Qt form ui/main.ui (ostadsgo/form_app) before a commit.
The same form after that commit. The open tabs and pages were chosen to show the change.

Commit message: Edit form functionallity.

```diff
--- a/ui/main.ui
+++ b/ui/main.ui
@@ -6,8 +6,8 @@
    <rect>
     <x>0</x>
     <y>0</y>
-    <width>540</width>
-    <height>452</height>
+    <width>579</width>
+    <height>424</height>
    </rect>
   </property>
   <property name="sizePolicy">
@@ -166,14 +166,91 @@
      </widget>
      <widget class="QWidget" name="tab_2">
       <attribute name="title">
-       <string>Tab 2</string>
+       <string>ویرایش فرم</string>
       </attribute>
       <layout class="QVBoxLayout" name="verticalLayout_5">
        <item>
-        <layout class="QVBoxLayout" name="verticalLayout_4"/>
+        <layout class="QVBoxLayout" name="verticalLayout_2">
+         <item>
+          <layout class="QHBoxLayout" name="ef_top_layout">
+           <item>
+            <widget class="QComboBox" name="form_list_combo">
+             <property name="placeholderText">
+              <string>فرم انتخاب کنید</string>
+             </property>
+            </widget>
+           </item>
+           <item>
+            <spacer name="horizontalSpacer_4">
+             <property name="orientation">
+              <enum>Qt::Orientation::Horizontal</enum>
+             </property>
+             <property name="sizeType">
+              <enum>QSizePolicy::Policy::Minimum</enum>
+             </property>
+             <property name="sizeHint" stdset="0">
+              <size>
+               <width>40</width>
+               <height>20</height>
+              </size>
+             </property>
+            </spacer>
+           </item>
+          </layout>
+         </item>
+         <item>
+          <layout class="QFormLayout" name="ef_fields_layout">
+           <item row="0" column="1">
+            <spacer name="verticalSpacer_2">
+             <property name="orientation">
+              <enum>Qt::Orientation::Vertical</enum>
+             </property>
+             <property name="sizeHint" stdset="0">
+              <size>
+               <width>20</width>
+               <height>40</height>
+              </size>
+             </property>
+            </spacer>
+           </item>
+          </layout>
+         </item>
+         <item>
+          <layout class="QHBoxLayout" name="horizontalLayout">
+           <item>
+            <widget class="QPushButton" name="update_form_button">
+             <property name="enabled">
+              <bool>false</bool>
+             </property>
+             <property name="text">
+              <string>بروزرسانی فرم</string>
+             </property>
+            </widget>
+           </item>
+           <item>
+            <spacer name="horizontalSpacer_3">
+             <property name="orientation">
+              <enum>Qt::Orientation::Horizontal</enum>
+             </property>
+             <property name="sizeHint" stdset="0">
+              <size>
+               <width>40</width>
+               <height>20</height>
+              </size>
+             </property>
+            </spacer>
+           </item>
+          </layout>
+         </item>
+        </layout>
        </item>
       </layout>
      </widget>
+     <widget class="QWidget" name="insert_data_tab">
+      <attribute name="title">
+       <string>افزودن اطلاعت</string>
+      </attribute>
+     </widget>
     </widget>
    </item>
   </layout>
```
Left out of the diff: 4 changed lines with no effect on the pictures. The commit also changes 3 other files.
-=-=-=-=-
## Description of the task
Return each line from the material that includes the string "layout".

## Result
       <layout class="QVBoxLayout" name="verticalLayout_5">
-        <layout class="QVBoxLayout" name="verticalLayout_4"/>
+        <layout class="QVBoxLayout" name="verticalLayout_2">
+          <layout class="QHBoxLayout" name="ef_top_layout">
+          </layout>
+          <layout class="QFormLayout" name="ef_fields_layout">
+          </layout>
+          <layout class="QHBoxLayout" name="horizontalLayout">
+          </layout>
+        </layout>
       </layout>
   </layout>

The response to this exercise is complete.